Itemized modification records
--*--

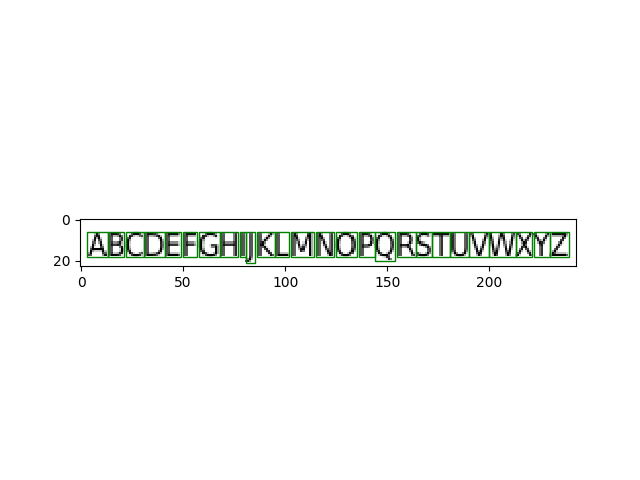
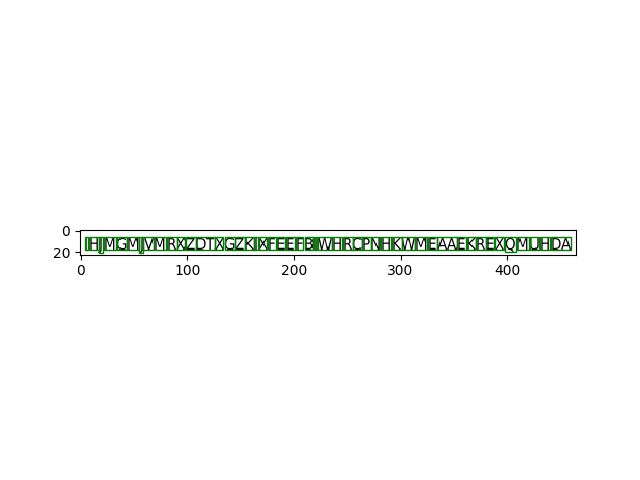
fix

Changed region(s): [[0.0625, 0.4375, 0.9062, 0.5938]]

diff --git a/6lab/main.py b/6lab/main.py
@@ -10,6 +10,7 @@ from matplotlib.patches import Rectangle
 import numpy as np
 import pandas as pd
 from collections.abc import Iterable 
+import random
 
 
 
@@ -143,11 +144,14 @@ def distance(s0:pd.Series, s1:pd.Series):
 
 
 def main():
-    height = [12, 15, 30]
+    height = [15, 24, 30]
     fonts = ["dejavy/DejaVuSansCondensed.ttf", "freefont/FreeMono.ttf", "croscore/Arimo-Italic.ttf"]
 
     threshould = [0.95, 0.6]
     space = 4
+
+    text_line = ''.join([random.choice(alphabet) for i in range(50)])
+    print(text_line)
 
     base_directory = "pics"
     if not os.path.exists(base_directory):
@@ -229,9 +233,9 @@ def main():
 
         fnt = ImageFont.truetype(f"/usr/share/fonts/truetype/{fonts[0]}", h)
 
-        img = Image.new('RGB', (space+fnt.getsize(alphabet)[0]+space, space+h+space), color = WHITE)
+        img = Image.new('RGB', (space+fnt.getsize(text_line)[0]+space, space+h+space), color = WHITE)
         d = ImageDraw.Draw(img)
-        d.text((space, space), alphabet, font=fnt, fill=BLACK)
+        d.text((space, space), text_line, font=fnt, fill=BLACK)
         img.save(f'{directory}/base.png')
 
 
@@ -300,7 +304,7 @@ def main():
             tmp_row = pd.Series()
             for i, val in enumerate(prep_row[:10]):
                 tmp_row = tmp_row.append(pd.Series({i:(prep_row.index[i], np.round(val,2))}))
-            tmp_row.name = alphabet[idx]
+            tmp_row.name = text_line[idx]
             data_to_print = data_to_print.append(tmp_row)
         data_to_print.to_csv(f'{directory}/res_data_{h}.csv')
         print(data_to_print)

--*--

• _PROMPT_
Could you restate word for word the lines above from the one containing "import numpy as np" through the one containing "i in range(50)])", both included, and nothing else?

• _SOLUTION FOR THIS PROBLEM_
 import numpy as np
 import pandas as pd
 from collections.abc import Iterable 
+import random
 
 
 
@@ -143,11 +144,14 @@ def distance(s0:pd.Series, s1:pd.Series):
 
 
 def main():
-    height = [12, 15, 30]
+    height = [15, 24, 30]
     fonts = ["dejavy/DejaVuSansCondensed.ttf", "freefont/FreeMono.ttf", "croscore/Arimo-Italic.ttf"]
 
     threshould = [0.95, 0.6]
     space = 4
+
+    text_line = ''.join([random.choice(alphabet) for i in range(50)])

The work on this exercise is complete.